The FCC today adopted an order to reform today’s voice-focused Universal Service low-income program, but stopped short of converting the program to focus on broadband. Instead, the commission aims to free up money for a pilot low-income broadband program through changes to today’s program. In total the commission hopes to eliminate $200 million in costs from the program within one year by imposing tighter controls and through other changes.
A key change is to eliminate the Link Up program, except in tribal areas that have lagged behind in infrastructure deployment. The program currently pays part of the costs of installing phone service for a customer. Commission officials argued that many carriers have reduced or virtually eliminated these costs. And such payments may not be relevant when low-income individuals opt for wireless rather than wired phone service.
As part of today’s reforms, the FCC also reduced monthly Lifeline funding, which pays part of a low-income individual’s phone bill, to $9.25 per month, which the commission said is the average monthly rate among carriers nationwide. Eligible individuals may now use Universal Service funding toward either wired or wireless service— an option that previously existed in some states but not others. Additionally recipients now may use their monthly subsidies toward the cost of bundled offerings that include both voice and broadband service.
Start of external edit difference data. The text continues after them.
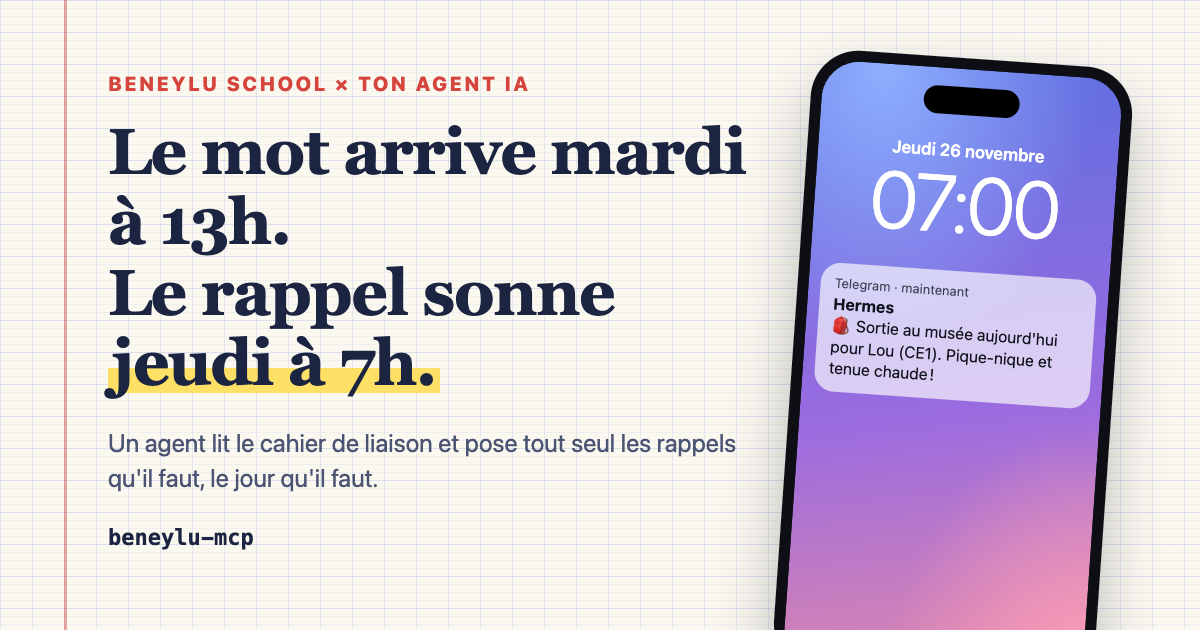
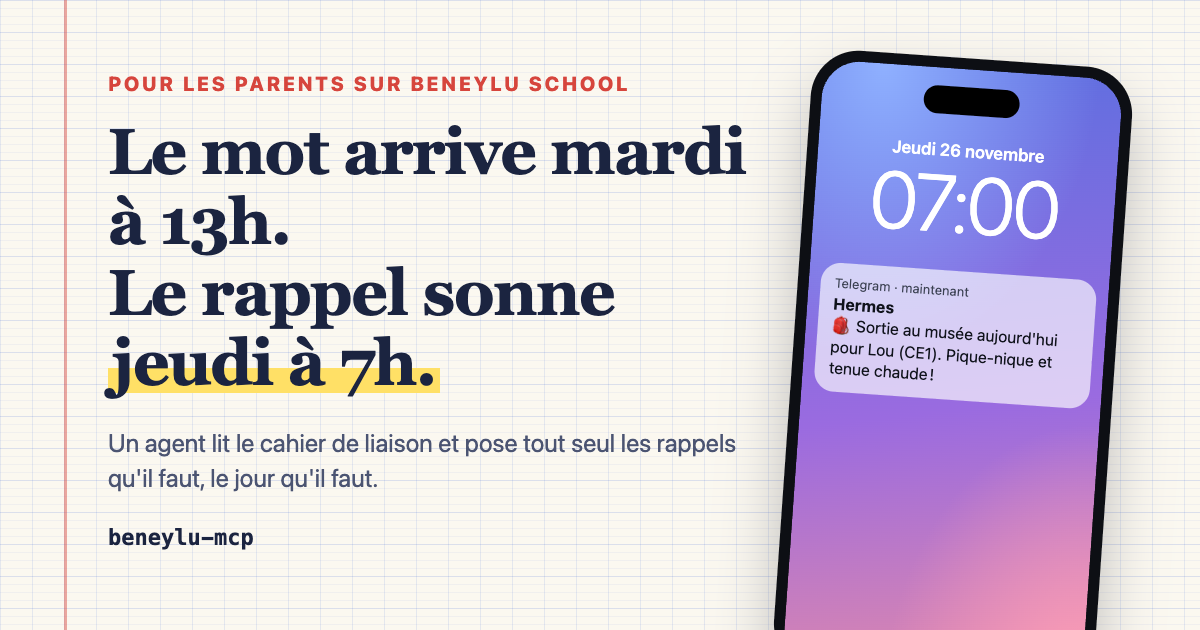
fix: landing page review fixes
Fall back to the static page if app.js throws, say plainly where a
password typed in chat goes, drop the 'x' that read as a partnership,
fix the deadline wording, the delivery delay, the iPad calendar and the
copy button over code on phones. Retitle the rule section.

Changed region(s): [[0.0925, 0.1206, 0.5242, 0.1508]]

diff --git a/site/app.js b/site/app.js
@@ -1,138 +1,150 @@
-window.__appReady = true;
-
 const root = document.documentElement;
-const $ = (s, r = document) => r.querySelector(s);
-const $$ = (s, r = document) => [...r.querySelectorAll(s)];
-const sleep = (ms) => new Promise((r) => setTimeout(r, ms));
-const animated = () => root.classList.contains("js");
 
-const darkQuery = matchMedia("(prefers-color-scheme: dark)");
-const toggle = $("#theme-toggle");
-const theme = () => root.dataset.theme || (darkQuery.matches ? "dark" : "light");
-function paintToggle() {
-  const dark = theme() === "dark";
-  $(".icon", toggle).textContent = dark ? "☀" : "🌙";
-  $(".label", toggle).textContent = dark ? "Cahier" : "Tableau";
-  toggle.setAttribute("aria-label", dark ? "Passer au thème cahier (clair)" : "Passer au thème tableau (sombre)");
-}
-toggle.addEventListener("click", () => {
-  const next = theme() === "dark" ? "light" : "dark";
-  root.dataset.theme = next;
-  try { localStorage.setItem("theme", next); } catch (e) {}
-  paintToggle();
-});
-darkQuery.addEventListener("change", paintToggle);
-paintToggle();
+function start() {
+  const $ = (s, r = document) => r.querySelector(s);
+  const $$ = (s, r = document) => [...r.querySelectorAll(s)];
+  const sleep = (ms) => new Promise((r) => setTimeout(r, ms));
+  const animated = () => root.classList.contains("js");
 
-function flash(btn, text, ok) {
-  const label = btn.dataset.label || (btn.dataset.label = btn.textContent);
-  btn.textContent = text;
-  btn.classList.toggle("ok", ok);
-  clearTimeout(btn._t);
-  btn._t = setTimeout(() => { btn.textContent = label; btn.classList.remove("ok"); }, 2000);
-}
-$$(".code").forEach((fig) => {
-  const btn = $(".copy", fig);
-  const code = $("code", fig);
-  btn.addEventListener("click", async () => {
-    try {
-      await navigator.clipboard.writeText(code.innerText);
-      flash(btn, "Copié ✓", true);
-    } catch (e) {
-      const range = document.createRange();
-      range.selectNodeContents(code);
-      const sel = getSelection();
-      sel.removeAllRanges();
-      sel.addRange(range);
-      flash(btn, "Sélectionné, à copier", false);
-    }
+  const darkQuery = matchMedia("(prefers-color-scheme: dark)");
+  const toggle = $("#theme-toggle");
+  const theme = () => root.dataset.theme || (darkQuery.matches ? "dark" : "light");
+  function paintToggle() {
+    const dark = theme() === "dark";
+    $(".icon", toggle).textContent = dark ? "☀" : "🌙";
+    $(".label", toggle).textContent = dark ? "Cahier" : "Tableau";
+    toggle.setAttribute("aria-label", dark ? "Passer au thème cahier (clair)" : "Passer au thème tableau (sombre)");
+  }
+  toggle.addEventListener("click", () => {
+    const next = theme() === "dark" ? "light" : "dark";
+    root.dataset.theme = next;
+    try { localStorage.setItem("theme", next); } catch (e) {}
+    paintToggle();
   });
-});
+  if (darkQuery.addEventListener) darkQuery.addEventListener("change", paintToggle);
+  else darkQuery.addListener(paintToggle);
+  paintToggle();
 
-function onVisible(el, fn) {
-  if (!el) return;
-  const io = new IntersectionObserver((entries) => {
-    if (entries.some((e) => e.isIntersecting)) { io.disconnect(); fn(el); }
-  }, { rootMargin: "0px 0px -18% 0px" });
-  io.observe(el);
-}
+  function flash(btn, text, ok) {
+    const label = btn.dataset.label || (btn.dataset.label = btn.textContent);
+    btn.textContent = text;
+    btn.classList.toggle("ok", ok);
+    clearTimeout(btn._t);
+    btn._t = setTimeout(() => { btn.textContent = label; btn.classList.remove("ok"); }, 2000);
+  }
+  $$(".code").forEach((fig) => {
+    const btn = $(".copy", fig);
+    const code = $("code", fig);
+    btn.addEventListener("click", async () => {
+      try {
+        await navigator.clipboard.writeText(code.innerText);
+        flash(btn, "Copié ✓", true);
+      } catch (e) {
+        const range = document.createRange();
+        range.selectNodeContents(code);
+        const sel = getSelection();
+        sel.removeAllRanges();
+        sel.addRange(range);
+        flash(btn, "Sélectionné, à copier", false);
+      }
+    });
+  });
 
-async function ringPhone() {
-  const phone = $(".phone");
-  const clock = $(".lock-time");
-  clock.textContent = "06:59";
-  $(".hero").classList.add("is-on");
-  await sleep(1500);
-  clock.textContent = "07:00";
-  clock.classList.add("tick");
-  await sleep(380);
-  phone.classList.add("ring");
-}
+  function onVisible(el, fn) {
+    if (!el) return;
+    const io = new IntersectionObserver((entries) => {
+      if (entries.some((e) => e.isIntersecting)) { io.disconnect(); fn(el); }
+    }, { rootMargin: "0px 0px -18% 0px" });
+    io.observe(el);
+  }
 
-const chat = $("#chat-body");
-const replay = $("#replay");
-const steps = $$(".steps li");
-let run = 0;
+  async function ringPhone() {
+    const phone = $(".phone");
+    const clock = $(".lock-time");
+    clock.textContent = "06:59";
+    $(".hero").classList.add("is-on");
+    await sleep(1500);
+    clock.textContent = "07:00";
+    clock.classList.add("tick");
+    await sleep(380);
+    phone.classList.add("ring");
+  }
 
-function setStep(n) {
-  steps.forEach((s, i) => { s.classList.toggle("done", i < n); s.classList.toggle("active", i === n); });
-}
-function resetChat() {
-  $$("[data-seq], .reminders li", chat).forEach((el) => el.classList.remove("shown"));
-  $$(".date", chat).forEach((el) => el.classList.remove("lit"));
-  $$(".typing", chat).forEach((el) => el.remove());
-  replay.hidden = true;
-  setStep(-1);
-}
-async function playChat() {
-  const me = ++run;
-  const wait = async (ms) => { await sleep(ms); if (me !== run) throw new Error("replaced"); };
-  const scroll = () => { chat.scrollTop = chat.scrollHeight; };
-  const show = (el) => { el.classList.add("shown"); scroll(); };
-  const typing = async (ms) => {
-    const t = document.createElement("div");
-    t.className = "bubble typing";
-    t.setAttribute("aria-hidden", "true");
-    t.innerHTML = "<span></span><span></span><span></span>";
-    chat.append(t);
-    scroll();
-    try { await wait(ms); } finally { t.remove(); }
-  };
-  const [sep1, mot, agent, ...days] = $$("[data-seq]", chat);
-  resetChat();
-  try {
-    setStep(0);
-    show(sep1);
-    await wait(1100);
-    await typing(900);
-    show(mot);
-    setStep(1);
-    await wait(1000);
-    for (const d of $$(".date", mot)) { d.classList.add("lit"); await wait(700); }
-    setStep(2);
-    await typing(1300);
-    show(agent);
-    for (const li of $$(".reminders li", agent)) { await wait(420); li.classList.add("shown"); scroll(); }
-    await wait(1300);
-    setStep(3);
-    for (let i = 0; i < days.length; i += 2) {
-      show(days[i]);
-      await wait(500);
-      await typing(700);
-      show(days[i + 1]);
+  const chat = $("#chat-body");
+  const replay = $("#replay");
+  const steps = $$(".steps li");
+  let run = 0;
+
+  function setStep(n) {
+    steps.forEach((s, i) => { s.classList.toggle("done", i < n); s.classList.toggle("active", i === n); });
+  }
+  function resetChat() {
+    $$("[data-seq], .reminders li", chat).forEach((el) => el.classList.remove("shown"));
+    $$(".date", chat).forEach((el) => el.classList.remove("lit"));
+    $$(".typing", chat).forEach((el) => el.remove());
+    replay.hidden = true;
+    setStep(-1);
+  }
+  async function playChat() {
+    const me = ++run;
+    const wait = async (ms) => { await sleep(ms); if (me !== run) throw new Error("replaced"); };
+    const scroll = () => { chat.scrollTop = chat.scrollHeight; };
+    const show = (el) => { el.classList.add("shown"); scroll(); };
+    const typing = async (ms) => {
+      const t = document.createElement("div");
+      t.className = "bubble typing";
+      t.setAttribute("aria-hidden", "true");
+      t.innerHTML = "<span></span><span></span><span></span>";
+      chat.append(t);
+      scroll();
+      try { await wait(ms); } finally { t.remove(); }
+    };
+    const [sep1, mot, agent, ...days] = $$("[data-seq]", chat);
+    resetChat();
+    try {
+      setStep(0);
+      show(sep1);
       await wait(1100);
+      await typing(900);
+      show(mot);
+      setStep(1);
+      await wait(1000);
+      for (const d of $$(".date", mot)) { d.classList.add("lit"); await wait(700); }
+      setStep(2);
+      await typing(1300);
+      show(agent);
+      for (const li of $$(".reminders li", agent)) { await wait(420); li.classList.add("shown"); scroll(); }
+      await wait(1300);
+      setStep(3);
+      for (let i = 0; i < days.length; i += 2) {
+        show(days[i]);
+        await wait(500);
+        await typing(700);
+        show(days[i + 1]);
+        await wait(1100);
+      }
+      setStep(4);
+      replay.hidden = false;
+    } catch (e) {
+      if (e.message !== "replaced") throw e;
     }
-    setStep(4);
-    replay.hidden = false;
-  } catch (e) {
-    if (e.message !== "replaced") throw e;
+  }
+
+  if (animated()) {
+    $$(".reveal").forEach((el) => onVisible(el, (x) => x.classList.add("is-visible")));
+    onVisible($(".fridge"), (x) => x.classList.add("is-visible"));
+    ringPhone();
+    onVisible($(".chat"), playChat);
+    replay.addEventListener("click", playChat);
   }
 }
 
-if (animated()) {
-  $$(".reveal").forEach((el) => onVisible(el, (x) => x.classList.add("is-visible")));
-  onVisible($(".fridge"), (x) => x.classList.add("is-visible"));
-  ringPhone();
-  onVisible($(".chat"), playChat);
-  replay.addEventListener("click", playChat);
+// Any failure falls back to the static page instead of leaving hidden sections hidden.
+try {
+  start();
+} catch (e) {
+  root.classList.replace("js", "static");
+  console.error(e);
+} finally {
+  window.__appReady = true;
 }

diff --git a/site/index.html b/site/index.html
@@ -62,7 +62,7 @@
 <section class="hero" id="top">
   <div class="wrap hero-in">
     <div class="hero-copy reveal">
-      <p class="eyebrow">Beneylu School × ton agent IA</p>
+      <p class="eyebrow">Pour les parents sur Beneylu School</p>
       <h1>Le mot arrive mardi à 13h.<br>Le rappel sonne <span class="mark">jeudi à 7h.</span></h1>
       <p class="lead">Un agent lit le cahier de liaison Beneylu et pose tout seul les rappels qu'il faut, le jour qu'il faut. Sortie, pas de cantine, autorisation à rendre : un super-pouvoir de parent, pour (presque) ne plus rien oublier.</p>
       <p class="lead small">Et l'installation ? Tu donnes ce dépôt à ton agent Hermes. Il s'en occupe.</p>
@@ -152,7 +152,7 @@
           <div class="bubble" data-seq>
             <p><strong>🏫 Beneylu : du nouveau</strong></p>
             <p>📒 Nouveau mot : Lou (Mme Rivière, 17/11 à 12h52)</p>
-            <p class="quote">Chers parents, la classe de CE1 ira au musée des Beaux-Arts le <span class="date">jeudi 26 novembre</span>. Prévoir un pique-nique et une tenue chaude. Merci de rendre l'autorisation signée <span class="date">avant le lundi 23 novembre</span>.</p>
+            <p class="quote">Chers parents, la classe de CE1 ira au musée des Beaux-Arts le <span class="date">jeudi 26 novembre</span>. Prévoir un pique-nique et une tenue chaude. Merci de rendre l'autorisation signée <span class="date">au plus tard le lundi 23 novembre</span>.</p>
             <p>✍ Signature attendue pour Lou</p>
             <p class="time">13:00</p>
           </div>
@@ -198,7 +198,7 @@
   <div class="wrap">
     <header class="sec-head reveal">
       <p class="eyebrow">La règle</p>
-      <h2 id="week-title">Un mot, deux dates, trois rappels.</h2>
+      <h2 id="week-title">Le bon moment, à chaque fois.</h2>
       <p class="lead">L'agent applique la règle que tu appliquerais toi-même, si tu avais le temps.</p>
     </header>
 
@@ -315,14 +315,16 @@
 
 Installe-le, puis mets en place une surveillance qui nous transmet les nouveaux mots, à moi et à l'autre parent, et qui pose des rappels pour chaque date importante : le matin même pour un événement, la veille et le dernier jour pour une date limite.
 
-Inspire-toi de examples/hermes/, adapte-le à ta configuration, et teste avec un faux mot réaliste avant de me dire que c'est prêt.</code></pre>
+Inspire-toi de examples/hermes/, adapte-le à ta configuration, et teste avec un faux mot réaliste avant de me dire que c'est prêt.
+
+Ne me demande pas mon mot de passe Beneylu dans la conversation : dis-moi où le mettre moi-même.</code></pre>
     </figure>
 
     <div class="expect">
       <div class="reveal">
         <h3>Ce qu'il va te demander</h3>
         <ul class="checks">
-          <li>Tes identifiants Beneylu (compte parent).</li>
+          <li>Tes identifiants Beneylu. Le plus sûr : les mettre toi-même dans sa configuration, pas dans la conversation.</li>
           <li>Qui doit recevoir les mots et les rappels.</li>
           <li>De valider son plan avant de le mettre en place.</li>
         </ul>
@@ -354,10 +356,10 @@ Inspire-toi de examples/hermes/, adapte-le à ta configuration, et teste avec un
         <h4><span class="n">2</span> Adapter le script de surveillance</h4>
         <figure class="code">
           <button class="copy" type="button">Copier</button>
-<pre><code>curl -o ~/.hermes/scripts/beneylu_whats_new.py \
+<pre><code>curl --create-dirs -o ~/.hermes/scripts/beneylu_whats_new.py \
   https://raw.githubusercontent.com/hclaria/beneylu-mcp/main/examples/hermes/beneylu_whats_new.py</code></pre>
         </figure>
-        <p>Variables à régler : <code>BENEYLU_MCP_CMD</code>, <code>BENEYLU_CHATS</code>, <code>BENEYLU_KIDS</code>. Le détail est dans la <a href="https://github.com/hclaria/beneylu-mcp/tree/main/examples/hermes">recette</a>.</p>
+        <p>Variables à régler : <code>BENEYLU_MCP_CMD</code>, <code>BENEYLU_CHATS</code>, <code>BENEYLU_KIDS</code>, et tes identifiants (<code>BENEYLU_USERNAME</code>, <code>BENEYLU_PASSWORD</code>) pour le serveur que lance le script. Le détail est dans la <a href="https://github.com/hclaria/beneylu-mcp/tree/main/examples/hermes">recette</a>.</p>
         <h4><span class="n">3</span> Créer le cron « surveillance »</h4>
         <p>Avec la consigne <a href="https://github.com/hclaria/beneylu-mcp/blob/main/examples/hermes/cron_prompt.md"><code>cron_prompt.md</code></a>, dont tu remplaces les <code>&lt;...&gt;</code> :</p>
         <figure class="code">
@@ -383,9 +385,9 @@ Inspire-toi de examples/hermes/, adapte-le à ta configuration, et teste avec un
     <details><summary>Ça marche avec l'école de mes enfants ?</summary><p>Si l'école utilise Beneylu School et que tu as un compte parent, oui. Le serveur lit le cahier de liaison, les notifications (pancarte, calendrier) et la messagerie.</p></details>
     <details><summary>C'est un produit Beneylu ?</summary><p>Non. C'est un projet personnel, sans lien avec Beneylu. Beneylu n'a pas d'API publique : le serveur utilise l'API interne du site, qui peut changer sans prévenir.</p></details>
     <details><summary>L'école va voir que j'ai « lu » les mots ?</summary><p>Non. La vérification automatique ne marque rien comme lu. Seule la lecture d'une conversation, à la demande d'un parent, peut le faire.</p></details>
-    <details><summary>Et si l'agent rate une date ?</summary><p>Le mot complet t'arrive quand même sur Telegram dès qu'il est publié. Le rappel est un filet en plus, pas le seul.</p></details>
+    <details><summary>Et si l'agent rate une date ?</summary><p>Le mot complet t'arrive quand même sur Telegram, quelques heures au plus après sa publication. Le rappel est un filet en plus, pas le seul.</p></details>
     <details><summary>Combien ça coûte ?</summary><p>Le serveur est gratuit. Le modèle n'est sollicité que quand un mot arrive : le reste du temps, un simple script tourne, sans aucun token.</p></details>
-    <details><summary>Je donne mes identifiants à l'agent ?</summary><p>Il en a besoin pour se connecter à Beneylu. Si tu préfères qu'ils ne passent pas par la conversation, mets-les toi-même dans la configuration de Hermes (étape 1 de l'installation à la main). Ils restent sur ta machine.</p></details>
+    <details><summary>Je donne mes identifiants à l'agent ?</summary><p>Il en a besoin pour se connecter à Beneylu. Tapés dans la conversation, ils passent par Telegram et par le fournisseur de ton LLM. Le plus sûr est de les mettre toi-même dans la configuration de Hermes (étape 1 de l'installation à la main) : ils restent alors sur ta machine.</p></details>
     <details><summary>Je n'utilise pas Hermes.</summary><p>Le serveur MCP marche avec n'importe quel client MCP (Claude, par exemple) pour poser des questions : « il y a quoi demain pour Lou ? ». Les rappels automatiques s'appuient sur les crons de Hermes ; un autre agent qui sait planifier des tâches peut s'inspirer de la même piste.</p></details>
   </div>
 </section>

diff --git a/site/style.css b/site/style.css
@@ -284,7 +284,7 @@ h3 { font-size: 1.3rem; }
 .chip.event span { color: var(--green); }
 .js .cal .chip { opacity: 0; transform: translateY(-30px) rotate(-3deg); }
 .js .cal.is-visible .chip { opacity: 1; transform: none; transition: opacity 0.3s, transform 0.6s cubic-bezier(0.34, 1.56, 0.64, 1); transition-delay: calc(var(--i) * 0.35s + 0.5s); }
-@media (max-width: 760px) {
+@media (max-width: 1000px) {
   .cal { grid-template-columns: 1fr; }
   .day { min-height: 0; flex-direction: row; align-items: center; border-right: 0; border-bottom: 1px solid var(--border); padding: 10px 14px; gap: 14px; }
   .day:last-child { border-bottom: 0; }
@@ -348,6 +348,7 @@ h3 { font-size: 1.3rem; }
 .code { position: relative; margin: 0; border-radius: 16px; background: var(--code-bg); color: var(--code-ink); box-shadow: var(--shadow); }
 .code figcaption { padding: 12px 18px 0; font-size: 0.8rem; font-weight: 600; letter-spacing: 0.06em; text-transform: uppercase; color: color-mix(in srgb, var(--code-ink) 60%, transparent); }
 .code pre { margin: 0; padding: 18px; overflow-x: auto; font: 0.9rem/1.6 var(--font-mono); }
+.code:not(.prompt) pre { padding-top: 48px; }
 .code code { background: none; padding: 0; font-size: inherit; color: inherit; overflow-wrap: normal; }
 .copy { position: absolute; top: 10px; right: 10px; padding: 6px 12px; border-radius: 999px; border: 1px solid rgba(255, 255, 255, 0.2); background: rgba(255, 255, 255, 0.08); color: #fff; font: inherit; font-size: 0.82rem; cursor: pointer; }
 .copy:hover { background: rgba(255, 255, 255, 0.16); }

diff --git a/site/og.html b/site/og.html
@@ -37,7 +37,7 @@
 </head>
 <body>
   <div class="copy">
-    <p class="eyebrow">Beneylu School × ton agent IA</p>
+    <p class="eyebrow">Pour les parents sur Beneylu School</p>
     <h1>Le mot arrive mardi à 13h.<br>Le rappel sonne <span class="mark">jeudi à 7h.</span></h1>
     <p class="sub">Un agent lit le cahier de liaison et pose tout seul les rappels qu'il faut, le jour qu'il faut.</p>
     <p class="brand">beneylu-mcp</p>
But only one phone line per household will be eligible for support.
The FCC’s plans to enhance oversight of the Lifeline program include using public information sources to confirm applicants’ eligibility for coverage, creating databases to help avoid duplicate Lifeline payments and cutting off payment for lines that are not used for 60 days. The order, which has not yet been released, also will contain a notice of proposed rulemaking exploring potential additional oversight measures.
According to the FCC, service providers will soon be invited to submit proposals for a pilot program of a broadband-focused Lifeline program. In addition to service affordability, any such proposal also must include a plan for increasing broadband adoption and digital literacy, officials said.
Don’t be surprised to see the cable industry submit some sort of proposal. A press conference with Comcast EVP David L. Cohen, scheduled for later today to review the progress of Comcast’s low-income Internet Essentials program, appears timed to coincide with the FCC’s action today.